Data excerpts
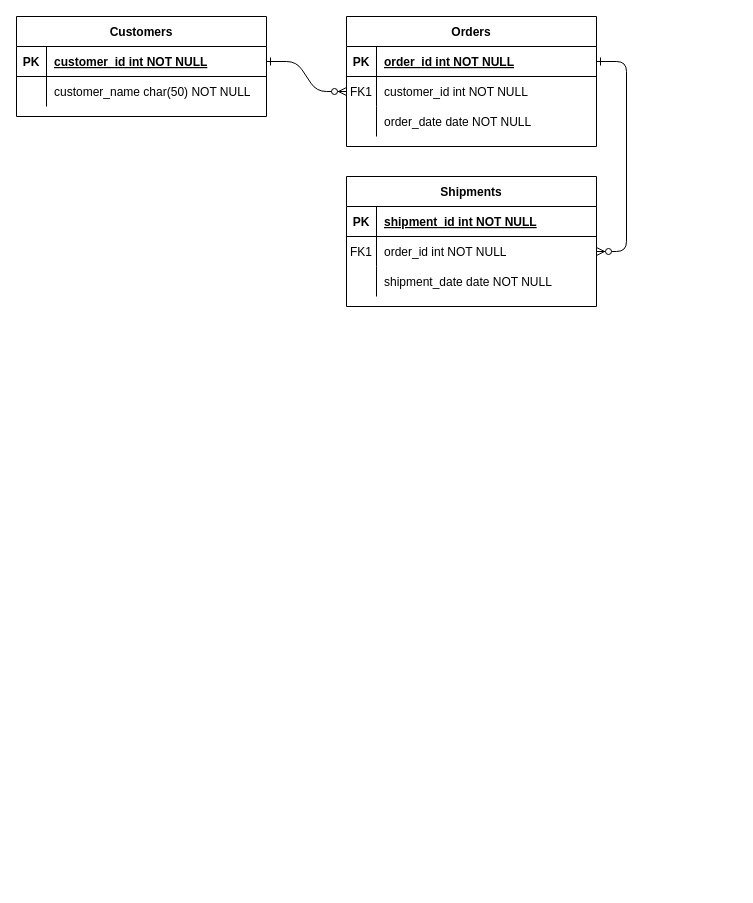
jacksoes/ERD-HW-11-4 keeps this draw.io diagram as ERD6.drawio. Above is the earlier version. Source tidied: cells renumbered, new cells numbered last; positions are measured from the earlier drawing's top-left corner, leaving out a move shared by most shapes. Both pictures are drawn from the tidied source at 100%, with x=0, y=0 at pixel (16, 16).
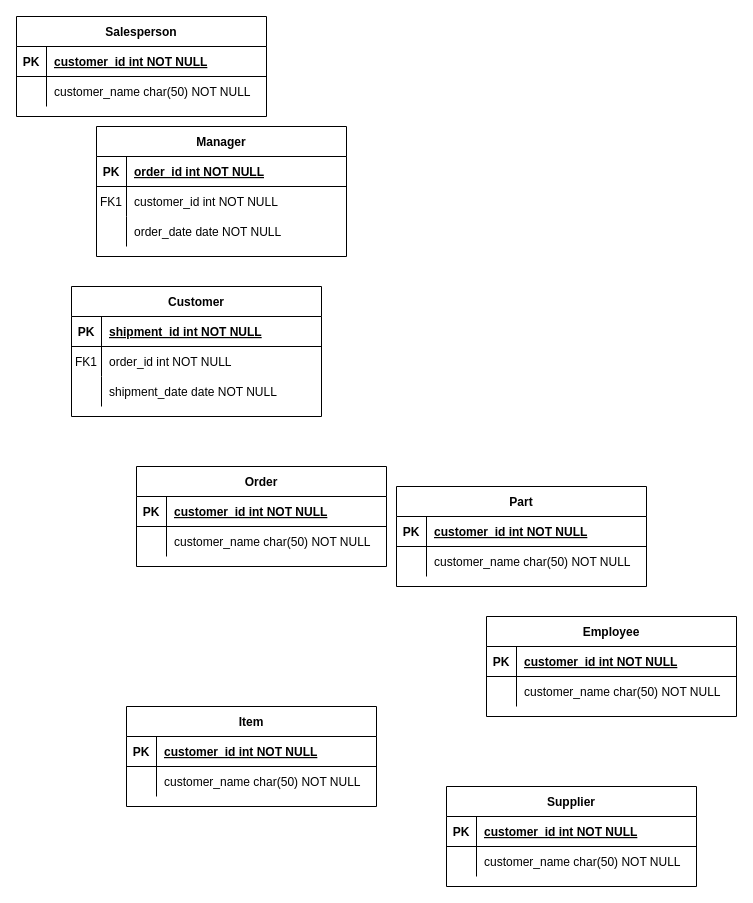
Above is the later version.

Commit message:
basic template

The change refers to these unchanged cells:
```xml
<mxCell id="5" style="shape=partialRectangle;fillColor=none;points=[[0,0.5],[1,0.5]];portConstraint=eastwest;top=0;left=0;right=0;bottom=1;" parent="4" vertex="1">
  <mxGeometry y="30" width="250" height="30" as="geometry" />
</mxCell>
<mxCell id="8" style="shape=partialRectangle;fillColor=none;points=[[0,0.5],[1,0.5]];portConstraint=eastwest;top=0;left=0;right=0;bottom=0;" parent="4" vertex="1">
  <mxGeometry y="60" width="250" height="30" as="geometry" />
</mxCell>
<mxCell id="18" style="shape=partialRectangle;fillColor=none;points=[[0,0.5],[1,0.5]];portConstraint=eastwest;top=0;left=0;right=0;bottom=0;" parent="14" vertex="1">
  <mxGeometry y="60" width="250" height="30" as="geometry" />
</mxCell>
<mxCell id="25" style="shape=partialRectangle;fillColor=none;points=[[0,0.5],[1,0.5]];portConstraint=eastwest;top=0;left=0;right=0;bottom=1;" parent="24" vertex="1">
  <mxGeometry y="30" width="250" height="30" as="geometry" />
</mxCell>
```

The edit, as a diff of the source:
```diff
@@
-    <mxCell id="2" style="edgeStyle=entityRelationEdgeStyle;endArrow=ERzeroToMany;startArrow=ERone;endFill=1;startFill=0;" parent="1" edge="1" source="25" target="8">
-      <mxGeometry relative="1" as="geometry" />
-    </mxCell>
-    <mxCell id="3" style="edgeStyle=entityRelationEdgeStyle;endArrow=ERzeroToMany;startArrow=ERone;endFill=1;startFill=0;" parent="1" edge="1" source="5" target="18">
-      <mxGeometry relative="1" as="geometry" />
-    </mxCell>
-    <mxCell id="4" value="Orders" style="shape=table;startSize=30;childLayout=tableLayout;rowLines=0;fontStyle=1;align=center;" parent="1" vertex="1">
-      <mxGeometry x="330" width="250" height="130" as="geometry" />
+    <mxCell id="4" value="Manager" style="shape=table;startSize=30;childLayout=tableLayout;rowLines=0;fontStyle=1;align=center;" parent="1" vertex="1">
+      <mxGeometry x="80" y="110" width="250" height="130" as="geometry" />
     </mxCell>
@@
-    <mxCell id="14" value="Shipments" style="shape=table;startSize=30;childLayout=tableLayout;rowLines=0;fontStyle=1;align=center;" parent="1" vertex="1">
-      <mxGeometry x="330" y="160" width="250" height="130" as="geometry" />
+    <mxCell id="14" value="Customer" style="shape=table;startSize=30;childLayout=tableLayout;rowLines=0;fontStyle=1;align=center;" parent="1" vertex="1">
+      <mxGeometry x="55" y="270" width="250" height="130" as="geometry" />
     </mxCell>
@@
-    <mxCell id="24" value="Customers" style="shape=table;startSize=30;childLayout=tableLayout;rowLines=0;fontStyle=1;align=center;" parent="1" vertex="1">
+    <mxCell id="24" value="Salesperson" style="shape=table;startSize=30;childLayout=tableLayout;rowLines=0;fontStyle=1;align=center;" parent="1" vertex="1">
       <mxGeometry width="250" height="100" as="geometry" />
     </mxCell>
@@
+    <mxCell id="31" value="Order" style="shape=table;startSize=30;childLayout=tableLayout;rowLines=0;fontStyle=1;align=center;" parent="1" vertex="1">
+      <mxGeometry x="120" y="450" width="250" height="100" as="geometry" />
+    </mxCell>
+    <mxCell id="32" style="shape=partialRectangle;fillColor=none;top=0;left=0;right=0;bottom=1;" parent="31" vertex="1">
+      <mxGeometry y="30" width="250" height="30" as="geometry" />
+    </mxCell>
+    <mxCell id="33" value="PK" style="shape=partialRectangle;overflow=hidden;fillColor=none;top=0;left=0;bottom=0;right=0;fontStyle=1;" parent="32" vertex="1">
+      <mxGeometry width="30" height="30" as="geometry" />
+    </mxCell>
+    <mxCell id="34" value="customer_id int NOT NULL " style="shape=partialRectangle;overflow=hidden;fillColor=none;top=0;left=0;bottom=0;right=0;align=left;spacingLeft=6;fontStyle=5;" parent="32" vertex="1">
+      <mxGeometry x="30" width="220" height="30" as="geometry" />
+    </mxCell>
+    <mxCell id="35" style="shape=partialRectangle;fillColor=none;top=0;left=0;right=0;bottom=0;" parent="31" vertex="1">
+      <mxGeometry y="60" width="250" height="30" as="geometry" />
+    </mxCell>
+    <mxCell id="36" style="shape=partialRectangle;overflow=hidden;fillColor=none;top=0;left=0;bottom=0;right=0;" parent="35" vertex="1">
+      <mxGeometry width="30" height="30" as="geometry" />
+    </mxCell>
+    <mxCell id="37" value="customer_name char(50) NOT NULL" style="shape=partialRectangle;overflow=hidden;fillColor=none;top=0;left=0;bottom=0;right=0;align=left;spacingLeft=6;" parent="35" vertex="1">
+      <mxGeometry x="30" width="220" height="30" as="geometry" />
+    </mxCell>
+    <mxCell id="38" value="Item" style="shape=table;startSize=30;childLayout=tableLayout;rowLines=0;fontStyle=1;align=center;" parent="1" vertex="1">
+      <mxGeometry x="110" y="690" width="250" height="100" as="geometry" />
+    </mxCell>
+    <mxCell id="39" style="shape=partialRectangle;fillColor=none;top=0;left=0;right=0;bottom=1;" parent="38" vertex="1">
+      <mxGeometry y="30" width="250" height="30" as="geometry" />
+    </mxCell>
+    <mxCell id="40" value="PK" style="shape=partialRectangle;overflow=hidden;fillColor=none;top=0;left=0;bottom=0;right=0;fontStyle=1;" parent="39" vertex="1">
+      <mxGeometry width="30" height="30" as="geometry" />
+    </mxCell>
+    <mxCell id="41" value="customer_id int NOT NULL " style="shape=partialRectangle;overflow=hidden;fillColor=none;top=0;left=0;bottom=0;right=0;align=left;spacingLeft=6;fontStyle=5;" parent="39" vertex="1">
+      <mxGeometry x="30" width="220" height="30" as="geometry" />
+    </mxCell>
+    <mxCell id="42" style="shape=partialRectangle;fillColor=none;top=0;left=0;right=0;bottom=0;" parent="38" vertex="1">
+      <mxGeometry y="60" width="250" height="30" as="geometry" />
+    </mxCell>
+    <mxCell id="43" style="shape=partialRectangle;overflow=hidden;fillColor=none;top=0;left=0;bottom=0;right=0;" parent="42" vertex="1">
+      <mxGeometry width="30" height="30" as="geometry" />
+    </mxCell>
+    <mxCell id="44" value="customer_name char(50) NOT NULL" style="shape=partialRectangle;overflow=hidden;fillColor=none;top=0;left=0;bottom=0;right=0;align=left;spacingLeft=6;" parent="42" vertex="1">
+      <mxGeometry x="30" width="220" height="30" as="geometry" />
+    </mxCell>
+    <mxCell id="45" value="Part" style="shape=table;startSize=30;childLayout=tableLayout;rowLines=0;fontStyle=1;align=center;" parent="1" vertex="1">
+      <mxGeometry x="380" y="470" width="250" height="100" as="geometry" />
+    </mxCell>
+    <mxCell id="46" style="shape=partialRectangle;fillColor=none;top=0;left=0;right=0;bottom=1;" parent="45" vertex="1">
+      <mxGeometry y="30" width="250" height="30" as="geometry" />
+    </mxCell>
+    <mxCell id="47" value="PK" style="shape=partialRectangle;overflow=hidden;fillColor=none;top=0;left=0;bottom=0;right=0;fontStyle=1;" parent="46" vertex="1">
+      <mxGeometry width="30" height="30" as="geometry" />
+    </mxCell>
+    <mxCell id="48" value="customer_id int NOT NULL " style="shape=partialRectangle;overflow=hidden;fillColor=none;top=0;left=0;bottom=0;right=0;align=left;spacingLeft=6;fontStyle=5;" parent="46" vertex="1">
+      <mxGeometry x="30" width="220" height="30" as="geometry" />
+    </mxCell>
+    <mxCell id="49" style="shape=partialRectangle;fillColor=none;top=0;left=0;right=0;bottom=0;" parent="45" vertex="1">
+      <mxGeometry y="60" width="250" height="30" as="geometry" />
+    </mxCell>
+    <mxCell id="50" style="shape=partialRectangle;overflow=hidden;fillColor=none;top=0;left=0;bottom=0;right=0;" parent="49" vertex="1">
+      <mxGeometry width="30" height="30" as="geometry" />
+    </mxCell>
+    <mxCell id="51" value="customer_name char(50) NOT NULL" style="shape=partialRectangle;overflow=hidden;fillColor=none;top=0;left=0;bottom=0;right=0;align=left;spacingLeft=6;" parent="49" vertex="1">
+      <mxGeometry x="30" width="220" height="30" as="geometry" />
+    </mxCell>
+    <mxCell id="52" value="Employee" style="shape=table;startSize=30;childLayout=tableLayout;rowLines=0;fontStyle=1;align=center;" parent="1" vertex="1">
+      <mxGeometry x="470" y="600" width="250" height="100" as="geometry" />
+    </mxCell>
+    <mxCell id="53" style="shape=partialRectangle;fillColor=none;top=0;left=0;right=0;bottom=1;" parent="52" vertex="1">
+      <mxGeometry y="30" width="250" height="30" as="geometry" />
+    </mxCell>
+    <mxCell id="54" value="PK" style="shape=partialRectangle;overflow=hidden;fillColor=none;top=0;left=0;bottom=0;right=0;fontStyle=1;" parent="53" vertex="1">
+      <mxGeometry width="30" height="30" as="geometry" />
+    </mxCell>
+    <mxCell id="55" value="customer_id int NOT NULL " style="shape=partialRectangle;overflow=hidden;fillColor=none;top=0;left=0;bottom=0;right=0;align=left;spacingLeft=6;fontStyle=5;" parent="53" vertex="1">
+      <mxGeometry x="30" width="220" height="30" as="geometry" />
+    </mxCell>
+    <mxCell id="56" style="shape=partialRectangle;fillColor=none;top=0;left=0;right=0;bottom=0;" parent="52" vertex="1">
+      <mxGeometry y="60" width="250" height="30" as="geometry" />
+    </mxCell>
+    <mxCell id="57" style="shape=partialRectangle;overflow=hidden;fillColor=none;top=0;left=0;bottom=0;right=0;" parent="56" vertex="1">
+      <mxGeometry width="30" height="30" as="geometry" />
+    </mxCell>
+    <mxCell id="58" value="customer_name char(50) NOT NULL" style="shape=partialRectangle;overflow=hidden;fillColor=none;top=0;left=0;bottom=0;right=0;align=left;spacingLeft=6;" parent="56" vertex="1">
+      <mxGeometry x="30" width="220" height="30" as="geometry" />
+    </mxCell>
+    <mxCell id="59" value="Supplier" style="shape=table;startSize=30;childLayout=tableLayout;rowLines=0;fontStyle=1;align=center;" parent="1" vertex="1">
+      <mxGeometry x="430" y="770" width="250" height="100" as="geometry" />
+    </mxCell>
+    <mxCell id="60" style="shape=partialRectangle;fillColor=none;top=0;left=0;right=0;bottom=1;" parent="59" vertex="1">
+      <mxGeometry y="30" width="250" height="30" as="geometry" />
+    </mxCell>
+    <mxCell id="61" value="PK" style="shape=partialRectangle;overflow=hidden;fillColor=none;top=0;left=0;bottom=0;right=0;fontStyle=1;" parent="60" vertex="1">
+      <mxGeometry width="30" height="30" as="geometry" />
+    </mxCell>
+    <mxCell id="62" value="customer_id int NOT NULL " style="shape=partialRectangle;overflow=hidden;fillColor=none;top=0;left=0;bottom=0;right=0;align=left;spacingLeft=6;fontStyle=5;" parent="60" vertex="1">
+      <mxGeometry x="30" width="220" height="30" as="geometry" />
+    </mxCell>
+    <mxCell id="63" style="shape=partialRectangle;fillColor=none;top=0;left=0;right=0;bottom=0;" parent="59" vertex="1">
+      <mxGeometry y="60" width="250" height="30" as="geometry" />
+    </mxCell>
+    <mxCell id="64" style="shape=partialRectangle;overflow=hidden;fillColor=none;top=0;left=0;bottom=0;right=0;" parent="63" vertex="1">
+      <mxGeometry width="30" height="30" as="geometry" />
+    </mxCell>
+    <mxCell id="65" value="customer_name char(50) NOT NULL" style="shape=partialRectangle;overflow=hidden;fillColor=none;top=0;left=0;bottom=0;right=0;align=left;spacingLeft=6;" parent="63" vertex="1">
+      <mxGeometry x="30" width="220" height="30" as="geometry" />
+    </mxCell>
```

- _Your assignment_: If a line in the records above includes the string "ERzeroToMany", copy it.

- _Your response_:
-    <mxCell id="2" style="edgeStyle=entityRelationEdgeStyle;endArrow=ERzeroToMany;startArrow=ERone;endFill=1;startFill=0;" parent="1" edge="1" source="25" target="8">
-    <mxCell id="3" style="edgeStyle=entityRelationEdgeStyle;endArrow=ERzeroToMany;startArrow=ERone;endFill=1;startFill=0;" parent="1" edge="1" source="5" target="18">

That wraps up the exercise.